"He does a very good job," Heffernan said. "I think the continuity is good with our guys. The bottom line is he's an Illinois guy. He loves this place and wants to see great things out of it. That's important to me. This program is a big part of his life and he approaches it that way in his job."

The future

Johnson's Illini finished in the top 10 in the NCAA meet 10 times during his 17 seasons. Heffernan wants the program to continue to improve.

It won't be easy in the loaded Big Ten. Iowa has more national titles than any team in the country and is the two-time defending NCAA champion. Minnesota and Ohio State have built powerful programs. And Penn State just hired a coach (Cael Sanderson) for a wrestling record $500,000 salary.

Because of his Iowa history, Heffernan knows what it takes to win an NCAA team title.

"I think it can be done here," Heffernan said. "When I was in school, we had set the standard. Everybody's chasing that standard still. I think it's a great blueprint."

Heffernan is taking from each of his mentors: Johnson, Iowa legend Dan Gable and others.

As he works on the Illinois program, Heffernan's success as an athlete helps.

"Wrestling's kind of strange that way where your credentials will actually get your foot in the door and lead to instant credibility," Heffernan said. "A lot of high-profile coaches were former high-profile wrestlers.

"It's a good thing to have done what those guys (current Illini) are looking forward to do."

For now, the program will be in Huff Hall. Heffernan likes the setup. His wrestling room has a high ceiling and large windows, which is unusual for his sport.

"A lot of wrestling rooms are tucked away in a corner somewhere in a basement," Heffernan said. "When we first got here, the marching band used to practice outside. There wasn't many wrestling programs that could say during practice you could open up the windows and hear the fight song as you were working out. It was great."

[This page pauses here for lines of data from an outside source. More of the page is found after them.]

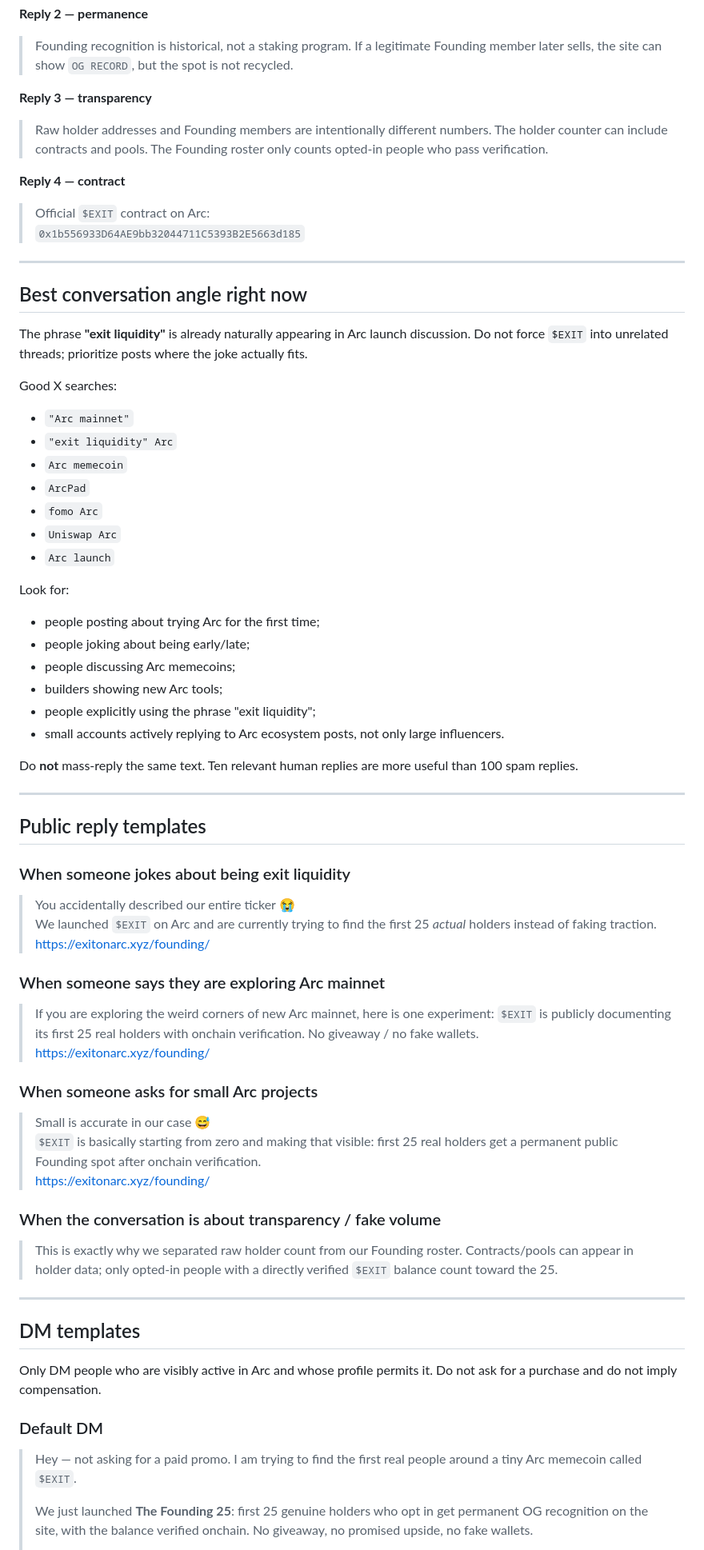
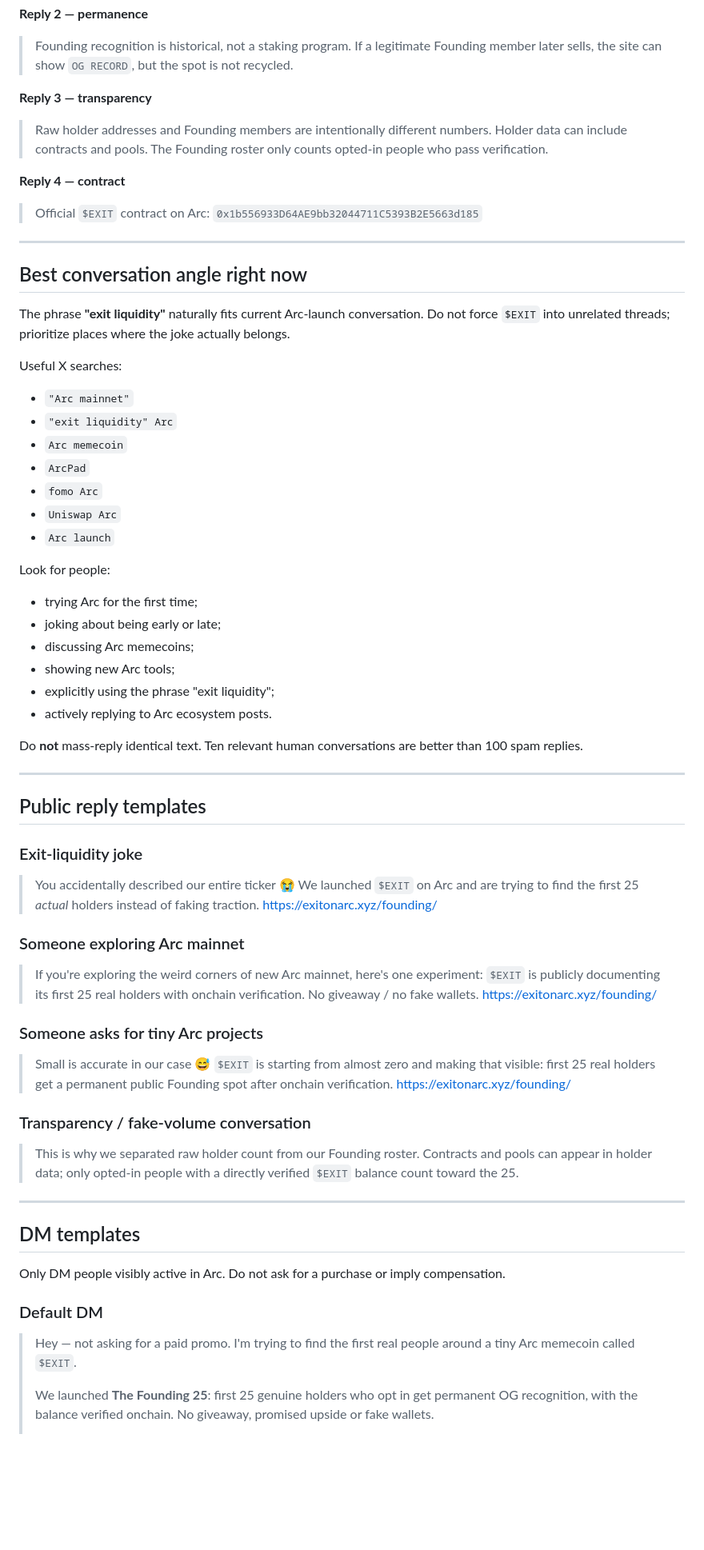
Before and after one commit to bini1995/exit-on-arc, a Markdown page: FOUNDING25-LAUNCH.md, the part around one of its changes. Shown at 80% size. Rendered like a GitHub page; blank space fills up the shorter version.

Commit message:
Tighten Founding 25 launch copy for standard X posts

```diff
--- a/FOUNDING25-LAUNCH.md
+++ b/FOUNDING25-LAUNCH.md
@@ -77,7 +60,7 @@ If that is too long for the account's posting limit, use:
 
 **Reply 3 — transparency**
 
-> Raw holder addresses and Founding members are intentionally different numbers. The holder counter can include contracts and pools. The Founding roster only counts opted-in people who pass verification.
+> Raw holder addresses and Founding members are intentionally different numbers. Holder data can include contracts and pools. The Founding roster only counts opted-in people who pass verification.
 
 **Reply 4 — contract**
 
@@ -88,9 +71,9 @@ If that is too long for the account's posting limit, use:
 
 ## Best conversation angle right now
 
-The phrase **"exit liquidity"** is already naturally appearing in Arc launch discussion. Do not force `$EXIT` into unrelated threads; prioritize posts where the joke actually fits.
+The phrase **"exit liquidity"** naturally fits current Arc-launch conversation. Do not force `$EXIT` into unrelated threads; prioritize places where the joke actually belongs.
 
-Good X searches:
+Useful X searches:
 
 - `"Arc mainnet"`
 - `"exit liquidity" Arc`
@@ -100,51 +83,51 @@ Good X searches:
 - `Uniswap Arc`
 - `Arc launch`
 
-Look for:
+Look for people:
 
-- people posting about trying Arc for the first time;
-- people joking about being early/late;
-- people discussing Arc memecoins;
-- builders showing new Arc tools;
-- people explicitly using the phrase "exit liquidity";
-- small accounts actively replying to Arc ecosystem posts, not only large influencers.
+- trying Arc for the first time;
+- joking about being early or late;
+- discussing Arc memecoins;
+- showing new Arc tools;
+- explicitly using the phrase "exit liquidity";
+- actively replying to Arc ecosystem posts.
 
-Do **not** mass-reply the same text. Ten relevant human replies are more useful than 100 spam replies.
+Do **not** mass-reply identical text. Ten relevant human conversations are better than 100 spam replies.
 
 ---
 
 ## Public reply templates
 
-### When someone jokes about being exit liquidity
+### Exit-liquidity joke
 
 > You accidentally described our entire ticker 😭
-> We launched `$EXIT` on Arc and are currently trying to find the first 25 *actual* holders instead of faking traction.
+> We launched `$EXIT` on Arc and are trying to find the first 25 *actual* holders instead of faking traction.
 > https://exitonarc.xyz/founding/
 
-### When someone says they are exploring Arc mainnet
+### Someone exploring Arc mainnet
 
-> If you are exploring the weird corners of new Arc mainnet, here is one experiment: `$EXIT` is publicly documenting its first 25 real holders with onchain verification. No giveaway / no fake wallets.
+> If you're exploring the weird corners of new Arc mainnet, here's one experiment: `$EXIT` is publicly documenting its first 25 real holders with onchain verification. No giveaway / no fake wallets.
 > https://exitonarc.xyz/founding/
 
-### When someone asks for small Arc projects
+### Someone asks for tiny Arc projects
 
 > Small is accurate in our case 😅
-> `$EXIT` is basically starting from zero and making that visible: first 25 real holders get a permanent public Founding spot after onchain verification.
+> `$EXIT` is starting from almost zero and making that visible: first 25 real holders get a permanent public Founding spot after onchain verification.
 > https://exitonarc.xyz/founding/
 
-### When the conversation is about transparency / fake volume
+### Transparency / fake-volume conversation
 
-> This is exactly why we separated raw holder count from our Founding roster. Contracts/pools can appear in holder data; only opted-in people with a directly verified `$EXIT` balance count toward the 25.
+> This is why we separated raw holder count from our Founding roster. Contracts and pools can appear in holder data; only opted-in people with a directly verified `$EXIT` balance count toward the 25.
 
 ---
 
 ## DM templates
 
-Only DM people who are visibly active in Arc and whose profile permits it. Do not ask for a purchase and do not imply compensation.
+Only DM people visibly active in Arc. Do not ask for a purchase or imply compensation.
 
 ### Default DM
 
-> Hey — not asking for a paid promo. I am trying to find the first real people around a tiny Arc memecoin called `$EXIT`.
+> Hey — not asking for a paid promo. I'm trying to find the first real people around a tiny Arc memecoin called `$EXIT`.
 >
-> We just launched **The Founding 25**: first 25 genuine holders who opt in get permanent OG recognition on the site, with the balance verified onchain. No giveaway, no promised upside, no fake wallets.
+> We launched **The Founding 25**: first 25 genuine holders who opt in get permanent OG recognition, with the balance verified onchain. No giveaway, promised upside or fake wallets.
 >
```
Also changed, not shown: other parts of FOUNDING25-LAUNCH.md (+32 -66 lines).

The Huff wrestling locker room has been fixed up. And the arena gives the Illini a home-mat advantage. Huff is located across the street from a dormitory where many of the Illini live as freshmen. The Irwin Academic Center is a block away.

But there have been talks about a multipurpose facility closer to the Bielfeldt Building. Wrestling would be one of the primary tenants, along with the volleyball and gymnastics programs.

"In this day and age, a new facility shows the importance for an Olympic sport," Heffernan said.

"The commitment to Olympic sports goes a long way in terms of recruiting. I think it would be great and I think it would add a little bit of a wow factor."

Taking over
New wrestling coach Jim Heffernan is the latest Illinois assistant to receive a promotion. Here is what happened to first-year coaches in other Illini sports:
Tonja Buford-Bailey    Women's track    Fourth at Big Ten outdoor    TBD
Brad Dancer    Men's tennis    Big Ten champion, NCAA round of 16    Big Ten runner-up, NCAA round of 16
Dan Hartleb    Baseball    33-23-1    29-29
Sue Novitsky    Women's swimming    Seventh in Big Ten    Ninth in Big Ten
Bob Starkell    Women's gymnastics    Fifth in Big Ten    Tied for fifth in Big Ten

Categories (3):Illini Sports, Wrestling, Sports